Edit difference data
○ ○ ○ ○
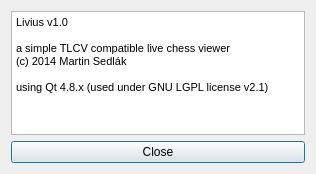
kmar/livius, file livius/aboutdialog.ui: the form before one commit.
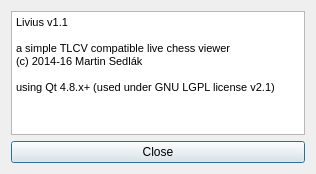
The form after the commit.

Diff of the .ui file:
```diff
--- a/livius/aboutdialog.ui
+++ b/livius/aboutdialog.ui
@@ -24,12 +24,12 @@
 &lt;html&gt;&lt;head&gt;&lt;meta name=&quot;qrichtext&quot; content=&quot;1&quot; /&gt;&lt;style type=&quot;text/css&quot;&gt;
 p, li { white-space: pre-wrap; }
 &lt;/style&gt;&lt;/head&gt;&lt;body style=&quot; font-family:'MS Shell Dlg 2'; font-size:8.25pt; font-weight:400; font-style:normal;&quot;&gt;
-&lt;p style=&quot; margin-top:0px; margin-bottom:0px; margin-left:0px; margin-right:0px; -qt-block-indent:0; text-indent:0px;&quot;&gt;&lt;span style=&quot; font-size:8pt;&quot;&gt;Livius v1.0&lt;/span&gt;&lt;/p&gt;
+&lt;p style=&quot; margin-top:0px; margin-bottom:0px; margin-left:0px; margin-right:0px; -qt-block-indent:0; text-indent:0px;&quot;&gt;&lt;span style=&quot; font-size:8pt;&quot;&gt;Livius v1.1&lt;/span&gt;&lt;/p&gt;
 &lt;p style=&quot;-qt-paragraph-type:empty; margin-top:0px; margin-bottom:0px; margin-left:0px; margin-right:0px; -qt-block-indent:0; text-indent:0px; font-size:8pt;&quot;&gt;&lt;br /&gt;&lt;/p&gt;
 &lt;p style=&quot; margin-top:0px; margin-bottom:0px; margin-left:0px; margin-right:0px; -qt-block-indent:0; text-indent:0px;&quot;&gt;&lt;span style=&quot; font-size:8pt;&quot;&gt;a simple TLCV compatible live chess viewer&lt;/span&gt;&lt;/p&gt;
-&lt;p style=&quot; margin-top:0px; margin-bottom:0px; margin-left:0px; margin-right:0px; -qt-block-indent:0; text-indent:0px;&quot;&gt;&lt;span style=&quot; font-size:8pt;&quot;&gt;(c) 2014 Martin Sedlák&lt;/span&gt;&lt;/p&gt;
+&lt;p style=&quot; margin-top:0px; margin-bottom:0px; margin-left:0px; margin-right:0px; -qt-block-indent:0; text-indent:0px;&quot;&gt;&lt;span style=&quot; font-size:8pt;&quot;&gt;(c) 2014-16 Martin Sedlák&lt;/span&gt;&lt;/p&gt;
 &lt;p style=&quot;-qt-paragraph-type:empty; margin-top:0px; margin-bottom:0px; margin-left:0px; margin-right:0px; -qt-block-indent:0; text-indent:0px; font-size:8pt;&quot;&gt;&lt;br /&gt;&lt;/p&gt;
-&lt;p style=&quot; margin-top:0px; margin-bottom:0px; margin-left:0px; margin-right:0px; -qt-block-indent:0; text-indent:0px;&quot;&gt;&lt;span style=&quot; font-size:8pt;&quot;&gt;using Qt 4.8.x (used under GNU LGPL license v2.1)&lt;/span&gt;&lt;/p&gt;
+&lt;p style=&quot; margin-top:0px; margin-bottom:0px; margin-left:0px; margin-right:0px; -qt-block-indent:0; text-indent:0px;&quot;&gt;&lt;span style=&quot; font-size:8pt;&quot;&gt;using Qt 4.8.x+ (used under GNU LGPL license v2.1)&lt;/span&gt;&lt;/p&gt;
 &lt;p style=&quot;-qt-paragraph-type:empty; margin-top:0px; margin-bottom:0px; margin-left:0px; margin-right:0px; -qt-block-indent:0; text-indent:0px; font-size:8pt;&quot;&gt;&lt;br /&gt;&lt;/p&gt;&lt;/body&gt;&lt;/html&gt;</string>
      </property>
     </widget>
```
○ ○ ○ ○
▸ Activity
Copy the records word for word, leaving no picture in the copy.

▸ Result below
kmar/livius, file livius/aboutdialog.ui: the form before one commit.
The form after the commit.

Diff of the .ui file:
```diff
--- a/livius/aboutdialog.ui
+++ b/livius/aboutdialog.ui
@@ -24,12 +24,12 @@
 &lt;html&gt;&lt;head&gt;&lt;meta name=&quot;qrichtext&quot; content=&quot;1&quot; /&gt;&lt;style type=&quot;text/css&quot;&gt;
 p, li { white-space: pre-wrap; }
 &lt;/style&gt;&lt;/head&gt;&lt;body style=&quot; font-family:'MS Shell Dlg 2'; font-size:8.25pt; font-weight:400; font-style:normal;&quot;&gt;
-&lt;p style=&quot; margin-top:0px; margin-bottom:0px; margin-left:0px; margin-right:0px; -qt-block-indent:0; text-indent:0px;&quot;&gt;&lt;span style=&quot; font-size:8pt;&quot;&gt;Livius v1.0&lt;/span&gt;&lt;/p&gt;
+&lt;p style=&quot; margin-top:0px; margin-bottom:0px; margin-left:0px; margin-right:0px; -qt-block-indent:0; text-indent:0px;&quot;&gt;&lt;span style=&quot; font-size:8pt;&quot;&gt;Livius v1.1&lt;/span&gt;&lt;/p&gt;
 &lt;p style=&quot;-qt-paragraph-type:empty; margin-top:0px; margin-bottom:0px; margin-left:0px; margin-right:0px; -qt-block-indent:0; text-indent:0px; font-size:8pt;&quot;&gt;&lt;br /&gt;&lt;/p&gt;
 &lt;p style=&quot; margin-top:0px; margin-bottom:0px; margin-left:0px; margin-right:0px; -qt-block-indent:0; text-indent:0px;&quot;&gt;&lt;span style=&quot; font-size:8pt;&quot;&gt;a simple TLCV compatible live chess viewer&lt;/span&gt;&lt;/p&gt;
-&lt;p style=&quot; margin-top:0px; margin-bottom:0px; margin-left:0px; margin-right:0px; -qt-block-indent:0; text-indent:0px;&quot;&gt;&lt;span style=&quot; font-size:8pt;&quot;&gt;(c) 2014 Martin Sedlák&lt;/span&gt;&lt;/p&gt;
+&lt;p style=&quot; margin-top:0px; margin-bottom:0px; margin-left:0px; margin-right:0px; -qt-block-indent:0; text-indent:0px;&quot;&gt;&lt;span style=&quot; font-size:8pt;&quot;&gt;(c) 2014-16 Martin Sedlák&lt;/span&gt;&lt;/p&gt;
 &lt;p style=&quot;-qt-paragraph-type:empty; margin-top:0px; margin-bottom:0px; margin-left:0px; margin-right:0px; -qt-block-indent:0; text-indent:0px; font-size:8pt;&quot;&gt;&lt;br /&gt;&lt;/p&gt;
-&lt;p style=&quot; margin-top:0px; margin-bottom:0px; margin-left:0px; margin-right:0px; -qt-block-indent:0; text-indent:0px;&quot;&gt;&lt;span style=&quot; font-size:8pt;&quot;&gt;using Qt 4.8.x (used under GNU LGPL license v2.1)&lt;/span&gt;&lt;/p&gt;
+&lt;p style=&quot; margin-top:0px; margin-bottom:0px; margin-left:0px; margin-right:0px; -qt-block-indent:0; text-indent:0px;&quot;&gt;&lt;span style=&quot; font-size:8pt;&quot;&gt;using Qt 4.8.x+ (used under GNU LGPL license v2.1)&lt;/span&gt;&lt;/p&gt;
 &lt;p style=&quot;-qt-paragraph-type:empty; margin-top:0px; margin-bottom:0px; margin-left:0px; margin-right:0px; -qt-block-indent:0; text-indent:0px; font-size:8pt;&quot;&gt;&lt;br /&gt;&lt;/p&gt;&lt;/body&gt;&lt;/html&gt;</string>
      </property>
     </widget>
```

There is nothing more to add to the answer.